“Your daughter has a 4-inch by 9-inch mass in her abdomen and we think it’s cancer.”
Those are words no parent ever wants to hear. My daughter was nine years old and we were visiting great grandma in South Dakota. My daughter hadn’t been eating well and while we were at the pool she complained of shortness of breath. We decided to have her checked out at the local emergency room and after several hours we were told the devastating news. Wings of Hope flew her and her mom to the Mayo Clinic in Rochester, MN. In 2003, PET was a new cancer imaging modality and we were lucky Mayo had a scanner. After a scan and a biopsy, we found out that my daughter had Stage IV Burkett’s lymphoma. Not what we had hoped to hear, but this type of cancer has a 90% successful treatment rate in children.
A cancer diagnosis is devastating to anyone but especially if it is your child. She lost her hair due to the chemo, but she was a fighter and always stayed positive. When it was time for her PET scans, there was always the stress of wondering what the images would show. Was the tumor smaller or larger? Had it spread? There was also stress watching your child having an IV started during her PET scans and I often wondered if all the radiopharmaceutical was in her circulation. This added even more stress on top of what the scan results would show. I wish the Lara® System had been available to us back then; using Lara during my daughter’s PET scan injections would have given us more peace of mind. I think monitoring the injection should be a standard of care – part of the procedure. Since our experience, I have learned that the Nuclear Regulatory Commission is responsible for the medical use of isotopes but does not require radioactive injection monitoring.
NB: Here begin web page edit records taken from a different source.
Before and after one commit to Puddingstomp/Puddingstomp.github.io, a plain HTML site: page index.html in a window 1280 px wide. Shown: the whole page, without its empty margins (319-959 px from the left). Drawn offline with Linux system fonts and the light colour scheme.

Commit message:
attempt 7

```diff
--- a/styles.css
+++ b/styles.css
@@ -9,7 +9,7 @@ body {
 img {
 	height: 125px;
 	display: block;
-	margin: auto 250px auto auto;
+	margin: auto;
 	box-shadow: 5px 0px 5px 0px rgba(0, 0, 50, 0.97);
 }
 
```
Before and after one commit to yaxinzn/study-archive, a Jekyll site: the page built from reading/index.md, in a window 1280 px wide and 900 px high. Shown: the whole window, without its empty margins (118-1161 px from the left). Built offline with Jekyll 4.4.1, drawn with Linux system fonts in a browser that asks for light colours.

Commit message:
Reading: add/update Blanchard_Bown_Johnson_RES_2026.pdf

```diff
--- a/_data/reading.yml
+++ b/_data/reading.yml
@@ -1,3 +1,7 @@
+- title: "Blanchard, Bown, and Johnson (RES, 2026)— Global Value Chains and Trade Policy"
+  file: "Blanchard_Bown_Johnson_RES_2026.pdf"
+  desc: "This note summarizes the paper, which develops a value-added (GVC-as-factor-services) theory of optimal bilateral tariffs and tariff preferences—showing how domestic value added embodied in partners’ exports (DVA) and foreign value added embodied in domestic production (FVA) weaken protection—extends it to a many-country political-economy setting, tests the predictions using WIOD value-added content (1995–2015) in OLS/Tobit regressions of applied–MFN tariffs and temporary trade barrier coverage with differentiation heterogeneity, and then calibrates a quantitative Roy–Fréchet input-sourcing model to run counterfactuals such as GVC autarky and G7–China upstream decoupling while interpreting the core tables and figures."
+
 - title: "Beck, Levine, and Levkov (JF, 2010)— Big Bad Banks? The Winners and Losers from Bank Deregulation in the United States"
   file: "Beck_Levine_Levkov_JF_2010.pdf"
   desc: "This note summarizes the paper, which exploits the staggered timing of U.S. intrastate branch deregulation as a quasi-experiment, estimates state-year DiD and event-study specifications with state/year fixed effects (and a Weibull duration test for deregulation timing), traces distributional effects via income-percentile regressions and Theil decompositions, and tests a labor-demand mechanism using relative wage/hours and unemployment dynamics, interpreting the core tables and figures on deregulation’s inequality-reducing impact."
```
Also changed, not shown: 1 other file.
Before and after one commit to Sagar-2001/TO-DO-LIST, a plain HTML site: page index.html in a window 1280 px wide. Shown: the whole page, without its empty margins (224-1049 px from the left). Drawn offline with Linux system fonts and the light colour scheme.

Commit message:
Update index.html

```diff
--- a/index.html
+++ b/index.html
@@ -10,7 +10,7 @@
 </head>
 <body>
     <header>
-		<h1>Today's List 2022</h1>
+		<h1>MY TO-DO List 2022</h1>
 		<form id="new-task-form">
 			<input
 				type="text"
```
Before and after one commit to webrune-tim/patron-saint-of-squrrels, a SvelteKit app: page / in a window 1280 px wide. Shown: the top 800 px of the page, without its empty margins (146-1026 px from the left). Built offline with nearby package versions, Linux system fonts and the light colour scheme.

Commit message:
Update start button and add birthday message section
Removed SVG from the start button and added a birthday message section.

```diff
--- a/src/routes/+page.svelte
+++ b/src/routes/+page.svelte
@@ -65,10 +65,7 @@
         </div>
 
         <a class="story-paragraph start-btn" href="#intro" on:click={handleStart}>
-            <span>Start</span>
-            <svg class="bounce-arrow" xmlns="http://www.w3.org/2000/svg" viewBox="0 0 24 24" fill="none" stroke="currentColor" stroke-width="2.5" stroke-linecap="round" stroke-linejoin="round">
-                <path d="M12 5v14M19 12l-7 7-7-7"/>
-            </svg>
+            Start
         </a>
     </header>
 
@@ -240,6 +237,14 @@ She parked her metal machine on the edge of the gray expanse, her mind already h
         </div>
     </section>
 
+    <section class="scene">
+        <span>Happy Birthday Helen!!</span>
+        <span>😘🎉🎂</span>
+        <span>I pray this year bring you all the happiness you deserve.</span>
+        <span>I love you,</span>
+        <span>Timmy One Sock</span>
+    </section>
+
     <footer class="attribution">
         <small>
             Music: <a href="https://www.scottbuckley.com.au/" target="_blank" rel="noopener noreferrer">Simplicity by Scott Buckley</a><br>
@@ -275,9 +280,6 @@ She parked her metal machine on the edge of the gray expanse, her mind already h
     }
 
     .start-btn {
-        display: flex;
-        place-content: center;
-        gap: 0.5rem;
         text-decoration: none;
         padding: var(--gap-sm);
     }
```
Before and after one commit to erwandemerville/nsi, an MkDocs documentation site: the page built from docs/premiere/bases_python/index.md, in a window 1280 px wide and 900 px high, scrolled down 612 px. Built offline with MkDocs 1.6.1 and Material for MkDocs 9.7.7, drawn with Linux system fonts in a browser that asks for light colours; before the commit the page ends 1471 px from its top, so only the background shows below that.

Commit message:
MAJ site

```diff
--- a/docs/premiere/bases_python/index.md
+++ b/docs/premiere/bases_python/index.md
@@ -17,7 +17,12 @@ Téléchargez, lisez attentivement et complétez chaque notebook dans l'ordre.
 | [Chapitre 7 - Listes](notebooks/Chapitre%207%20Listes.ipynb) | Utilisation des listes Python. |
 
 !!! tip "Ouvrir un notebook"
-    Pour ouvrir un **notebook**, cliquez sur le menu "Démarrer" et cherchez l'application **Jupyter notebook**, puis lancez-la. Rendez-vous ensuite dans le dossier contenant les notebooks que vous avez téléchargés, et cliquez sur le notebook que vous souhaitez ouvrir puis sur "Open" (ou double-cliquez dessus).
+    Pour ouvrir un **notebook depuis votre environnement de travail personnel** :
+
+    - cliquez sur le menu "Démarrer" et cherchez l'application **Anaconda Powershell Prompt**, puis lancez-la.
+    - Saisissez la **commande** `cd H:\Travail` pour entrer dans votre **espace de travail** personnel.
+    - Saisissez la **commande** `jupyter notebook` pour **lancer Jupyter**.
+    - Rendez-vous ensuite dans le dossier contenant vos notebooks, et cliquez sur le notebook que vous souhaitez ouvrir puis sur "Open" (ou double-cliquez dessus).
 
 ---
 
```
Parents need to know if their child has had some of the radiotracer in their arm and not in circulation. Parents need to know how much accidental radiation exposure their child is receiving.
Our story, fortunately, has a happy ending. My daughter is now a healthy 26 year old ICU nurse who cares passionately about her patients. She can empathize because of her own experience. An experience, that no child and parent should have to go through. But if they do, my hope is that all parents can have Lara monitor their children’s nuclear medicine injections so they can have peace of mind and reassurance the injection and imaging were done correctly.